# WHAT THE TASK ASKS
Repeat the data exactly as given below, dropping every picture.

# MATERIAL PROVIDED
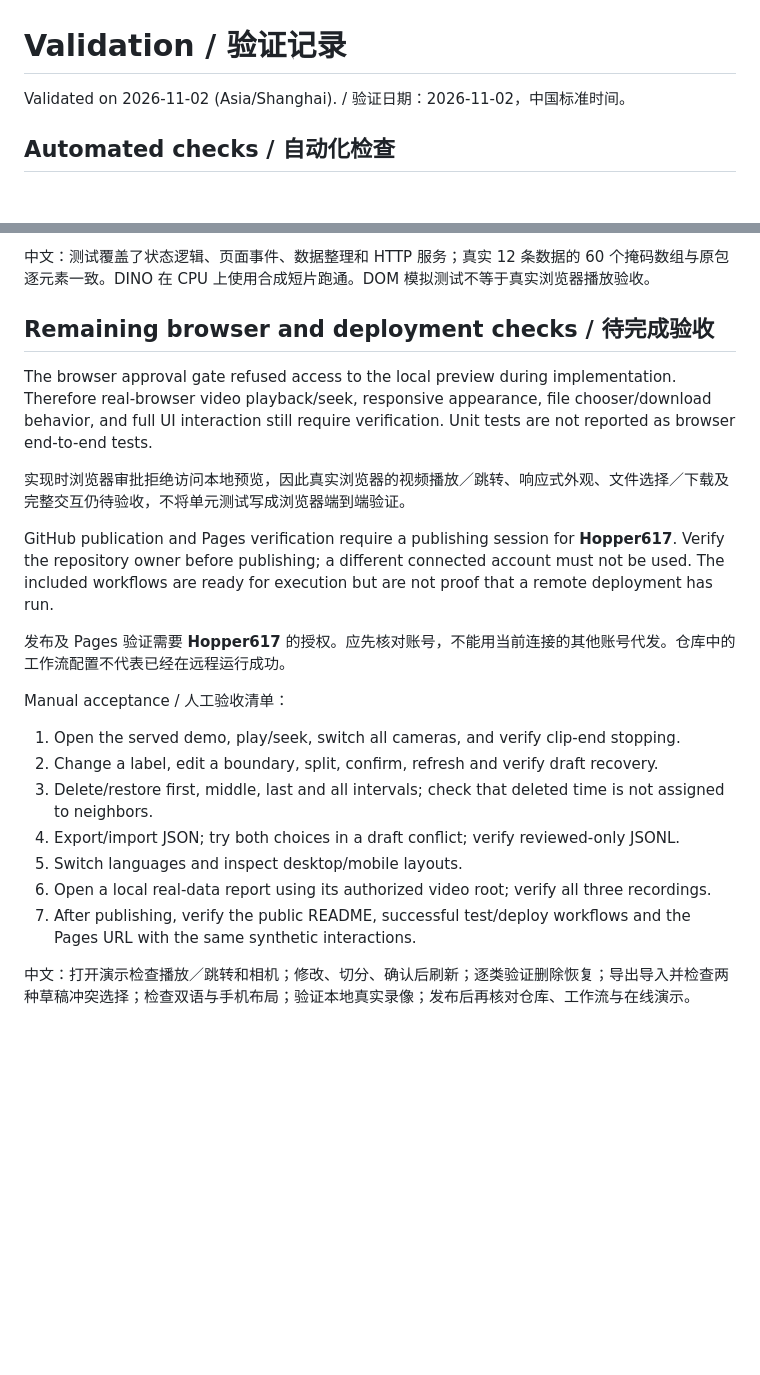
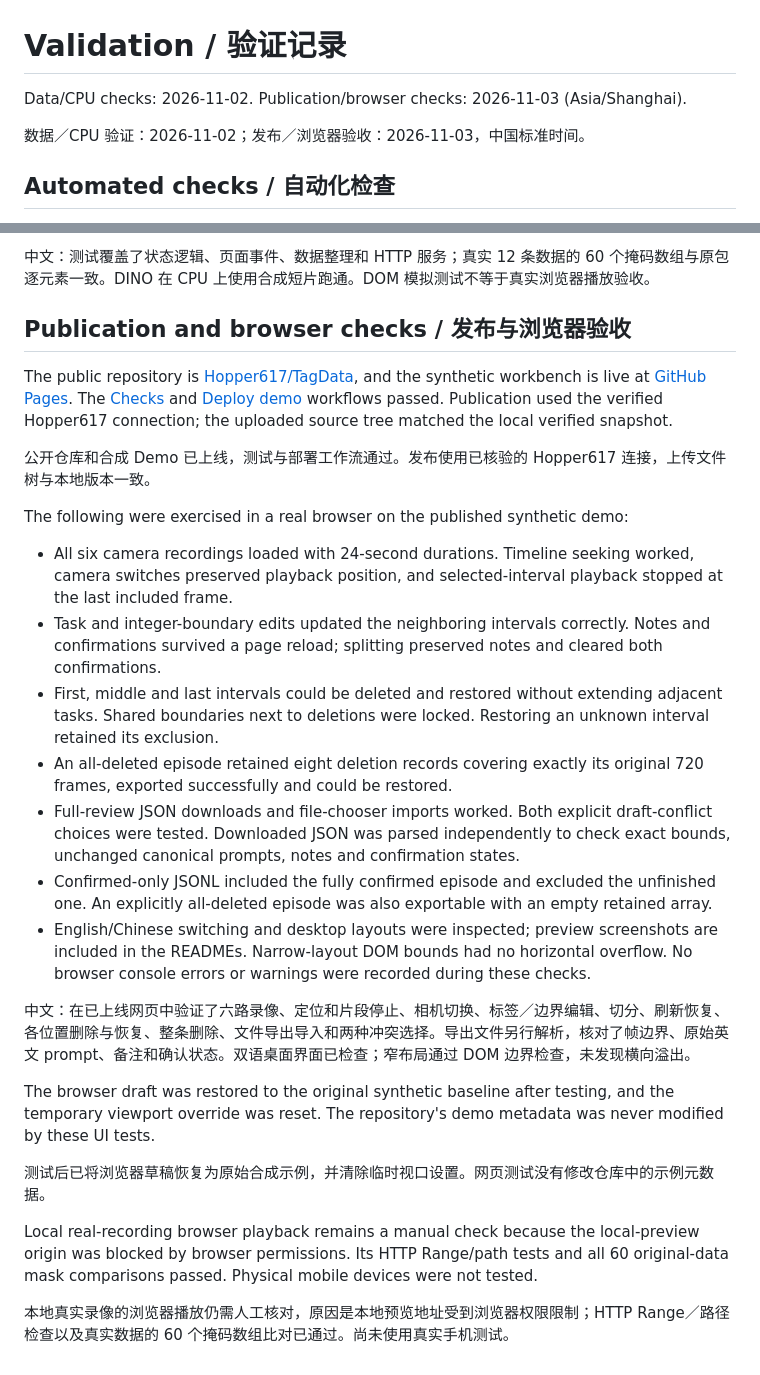
Before and after one commit to Hopper617/TagData, a Markdown page: docs/validation.md, 2 parts joined by grey strips. Rendered like a GitHub page; blank space fills up the shorter version.

```diff
--- a/docs/validation.md
+++ b/docs/validation.md
@@ -1,6 +1,8 @@
 # Validation / 验证记录
 
-Validated on 2026-11-02 (Asia/Shanghai). / 验证日期：2026-11-02，中国标准时间。
+Data/CPU checks: 2026-11-02. Publication/browser checks: 2026-11-03 (Asia/Shanghai).
+
+数据／CPU 验证：2026-11-02；发布／浏览器验收：2026-11-03，中国标准时间。
 
 ## Automated checks / 自动化检查
 
@@ -12,24 +14,28 @@ Validated on 2026-11-02 (Asia/Shanghai). / 验证日期：2026-11-02，中国标
 
 中文：测试覆盖了状态逻辑、页面事件、数据整理和 HTTP 服务；真实 12 条数据的 60 个掩码数组与原包逐元素一致。DINO 在 CPU 上使用合成短片跑通。DOM 模拟测试不等于真实浏览器播放验收。
 
-## Remaining browser and deployment checks / 待完成验收
+## Publication and browser checks / 发布与浏览器验收
 
-The browser approval gate refused access to the local preview during implementation. Therefore real-browser video playback/seek, responsive appearance, file chooser/download behavior, and full UI interaction still require verification. Unit tests are not reported as browser end-to-end tests.
+The public repository is [Hopper617/TagData](https://github.com/Hopper617/TagData), and the synthetic workbench is live at [GitHub Pages](https://hopper617.github.io/TagData/). The [Checks](https://github.com/Hopper617/TagData/actions/workflows/test.yml) and [Deploy demo](https://github.com/Hopper617/TagData/actions/workflows/pages.yml) workflows passed. Publication used the verified Hopper617 connection; the uploaded source tree matched the local verified snapshot.
 
-实现时浏览器审批拒绝访问本地预览，因此真实浏览器的视频播放／跳转、响应式外观、文件选择／下载及完整交互仍待验收，不将单元测试写成浏览器端到端验证。
+公开仓库和合成 Demo 已上线，测试与部署工作流通过。发布使用已核验的 Hopper617 连接，上传文件树与本地版本一致。
 
-GitHub publication and Pages verification require a publishing session for **Hopper617**. Verify the repository owner before publishing; a different connected account must not be used. The included workflows are ready for execution but are not proof that a remote deployment has run.
+The following were exercised in a real browser on the published synthetic demo:
 
-发布及 Pages 验证需要 **Hopper617** 的授权。应先核对账号，不能用当前连接的其他账号代发。仓库中的工作流配置不代表已经在远程运行成功。
+- All six camera recordings loaded with 24-second durations. Timeline seeking worked, camera switches preserved playback position, and selected-interval playback stopped at the last included frame.
+- Task and integer-boundary edits updated the neighboring intervals correctly. Notes and confirmations survived a page reload; splitting preserved notes and cleared both confirmations.
+- First, middle and last intervals could be deleted and restored without extending adjacent tasks. Shared boundaries next to deletions were locked. Restoring an unknown interval retained its exclusion.
+- An all-deleted episode retained eight deletion records covering exactly its original 720 frames, exported successfully and could be restored.
+- Full-review JSON downloads and file-chooser imports worked. Both explicit draft-conflict choices were tested. Downloaded JSON was parsed independently to check exact bounds, unchanged canonical prompts, notes and confirmation states.
+- Confirmed-only JSONL included the fully confirmed episode and excluded the unfinished one. An explicitly all-deleted episode was also exportable with an empty retained array.
+- English/Chinese switching and desktop layouts were inspected; preview screenshots are included in the READMEs. Narrow-layout DOM bounds had no horizontal overflow. No browser console errors or warnings were recorded during these checks.
 
-Manual acceptance / 人工验收清单：
+中文：在已上线网页中验证了六路录像、定位和片段停止、相机切换、标签／边界编辑、切分、刷新恢复、各位置删除与恢复、整条删除、文件导出导入和两种冲突选择。导出文件另行解析，核对了帧边界、原始英文 prompt、备注和确认状态。双语桌面界面已检查；窄布局通过 DOM 边界检查，未发现横向溢出。
 
-1. Open the served demo, play/seek, switch all cameras, and verify clip-end stopping.
-2. Change a label, edit a boundary, split, confirm, refresh and verify draft recovery.
-3. Delete/restore first, middle, last and all intervals; check that deleted time is not assigned to neighbors.
-4. Export/import JSON; try both choices in a draft conflict; verify reviewed-only JSONL.
-5. Switch languages and inspect desktop/mobile layouts.
-6. Open a local real-data report using its authorized video root; verify all three recordings.
-7. After publishing, verify the public README, successful test/deploy workflows and the Pages URL with the same synthetic interactions.
+The browser draft was restored to the original synthetic baseline after testing, and the temporary viewport override was reset. The repository's demo metadata was never modified by these UI tests.
 
-中文：打开演示检查播放／跳转和相机；修改、切分、确认后刷新；逐类验证删除恢复；导出导入并检查两种草稿冲突选择；检查双语与手机布局；验证本地真实录像；发布后再核对仓库、工作流与在线演示。
+测试后已将浏览器草稿恢复为原始合成示例，并清除临时视口设置。网页测试没有修改仓库中的示例元数据。
+
+Local real-recording browser playback remains a manual check because the local-preview origin was blocked by browser permissions. Its HTTP Range/path tests and all 60 original-data mask comparisons passed. Physical mobile devices were not tested.
+
+本地真实录像的浏览器播放仍需人工核对，原因是本地预览地址受到浏览器权限限制；HTTP Range／路径检查以及真实数据的 60 个掩码数组比对已通过。尚未使用真实手机测试。
```
Also changed, not shown: README.md (+5 -1 lines), README.zh.md (+5 -1 lines), docs/workbench.en.png (added), docs/workbench.zh.png (added).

# COMPLETED TASK
Before and after one commit to Hopper617/TagData, a Markdown page: docs/validation.md, 2 parts joined by grey strips. Rendered like a GitHub page; blank space fills up the shorter version.

```diff
--- a/docs/validation.md
+++ b/docs/validation.md
@@ -1,6 +1,8 @@
 # Validation / 验证记录
 
-Validated on 2026-11-02 (Asia/Shanghai). / 验证日期：2026-11-02，中国标准时间。
+Data/CPU checks: 2026-11-02. Publication/browser checks: 2026-11-03 (Asia/Shanghai).
+
+数据／CPU 验证：2026-11-02；发布／浏览器验收：2026-11-03，中国标准时间。
 
 ## Automated checks / 自动化检查
 
@@ -12,24 +14,28 @@ Validated on 2026-11-02 (Asia/Shanghai). / 验证日期：2026-11-02，中国标
 
 中文：测试覆盖了状态逻辑、页面事件、数据整理和 HTTP 服务；真实 12 条数据的 60 个掩码数组与原包逐元素一致。DINO 在 CPU 上使用合成短片跑通。DOM 模拟测试不等于真实浏览器播放验收。
 
-## Remaining browser and deployment checks / 待完成验收
+## Publication and browser checks / 发布与浏览器验收
 
-The browser approval gate refused access to the local preview during implementation. Therefore real-browser video playback/seek, responsive appearance, file chooser/download behavior, and full UI interaction still require verification. Unit tests are not reported as browser end-to-end tests.
+The public repository is [Hopper617/TagData](https://github.com/Hopper617/TagData), and the synthetic workbench is live at [GitHub Pages](https://hopper617.github.io/TagData/). The [Checks](https://github.com/Hopper617/TagData/actions/workflows/test.yml) and [Deploy demo](https://github.com/Hopper617/TagData/actions/workflows/pages.yml) workflows passed. Publication used the verified Hopper617 connection; the uploaded source tree matched the local verified snapshot.
 
-实现时浏览器审批拒绝访问本地预览，因此真实浏览器的视频播放／跳转、响应式外观、文件选择／下载及完整交互仍待验收，不将单元测试写成浏览器端到端验证。
+公开仓库和合成 Demo 已上线，测试与部署工作流通过。发布使用已核验的 Hopper617 连接，上传文件树与本地版本一致。
 
-GitHub publication and Pages verification require a publishing session for **Hopper617**. Verify the repository owner before publishing; a different connected account must not be used. The included workflows are ready for execution but are not proof that a remote deployment has run.
+The following were exercised in a real browser on the published synthetic demo:
 
-发布及 Pages 验证需要 **Hopper617** 的授权。应先核对账号，不能用当前连接的其他账号代发。仓库中的工作流配置不代表已经在远程运行成功。
+- All six camera recordings loaded with 24-second durations. Timeline seeking worked, camera switches preserved playback position, and selected-interval playback stopped at the last included frame.
+- Task and integer-boundary edits updated the neighboring intervals correctly. Notes and confirmations survived a page reload; splitting preserved notes and cleared both confirmations.
+- First, middle and last intervals could be deleted and restored without extending adjacent tasks. Shared boundaries next to deletions were locked. Restoring an unknown interval retained its exclusion.
+- An all-deleted episode retained eight deletion records covering exactly its original 720 frames, exported successfully and could be restored.
+- Full-review JSON downloads and file-chooser imports worked. Both explicit draft-conflict choices were tested. Downloaded JSON was parsed independently to check exact bounds, unchanged canonical prompts, notes and confirmation states.
+- Confirmed-only JSONL included the fully confirmed episode and excluded the unfinished one. An explicitly all-deleted episode was also exportable with an empty retained array.
+- English/Chinese switching and desktop layouts were inspected; preview screenshots are included in the READMEs. Narrow-layout DOM bounds had no horizontal overflow. No browser console errors or warnings were recorded during these checks.
 
-Manual acceptance / 人工验收清单：
+中文：在已上线网页中验证了六路录像、定位和片段停止、相机切换、标签／边界编辑、切分、刷新恢复、各位置删除与恢复、整条删除、文件导出导入和两种冲突选择。导出文件另行解析，核对了帧边界、原始英文 prompt、备注和确认状态。双语桌面界面已检查；窄布局通过 DOM 边界检查，未发现横向溢出。
 
-1. Open the served demo, play/seek, switch all cameras, and verify clip-end stopping.
-2. Change a label, edit a boundary, split, confirm, refresh and verify draft recovery.
-3. Delete/restore first, middle, last and all intervals; check that deleted time is not assigned to neighbors.
-4. Export/import JSON; try both choices in a draft conflict; verify reviewed-only JSONL.
-5. Switch languages and inspect desktop/mobile layouts.
-6. Open a local real-data report using its authorized video root; verify all three recordings.
-7. After publishing, verify the public README, successful test/deploy workflows and the Pages URL with the same synthetic interactions.
+The browser draft was restored to the original synthetic baseline after testing, and the temporary viewport override was reset. The repository's demo metadata was never modified by these UI tests.
 
-中文：打开演示检查播放／跳转和相机；修改、切分、确认后刷新；逐类验证删除恢复；导出导入并检查两种草稿冲突选择；检查双语与手机布局；验证本地真实录像；发布后再核对仓库、工作流与在线演示。
+测试后已将浏览器草稿恢复为原始合成示例，并清除临时视口设置。网页测试没有修改仓库中的示例元数据。
+
+Local real-recording browser playback remains a manual check because the local-preview origin was blocked by browser permissions. Its HTTP Range/path tests and all 60 original-data mask comparisons passed. Physical mobile devices were not tested.
+
+本地真实录像的浏览器播放仍需人工核对，原因是本地预览地址受到浏览器权限限制；HTTP Range／路径检查以及真实数据的 60 个掩码数组比对已通过。尚未使用真实手机测试。
```
Also changed, not shown: README.md (+5 -1 lines), README.zh.md (+5 -1 lines), docs/workbench.en.png (added), docs/workbench.zh.png (added).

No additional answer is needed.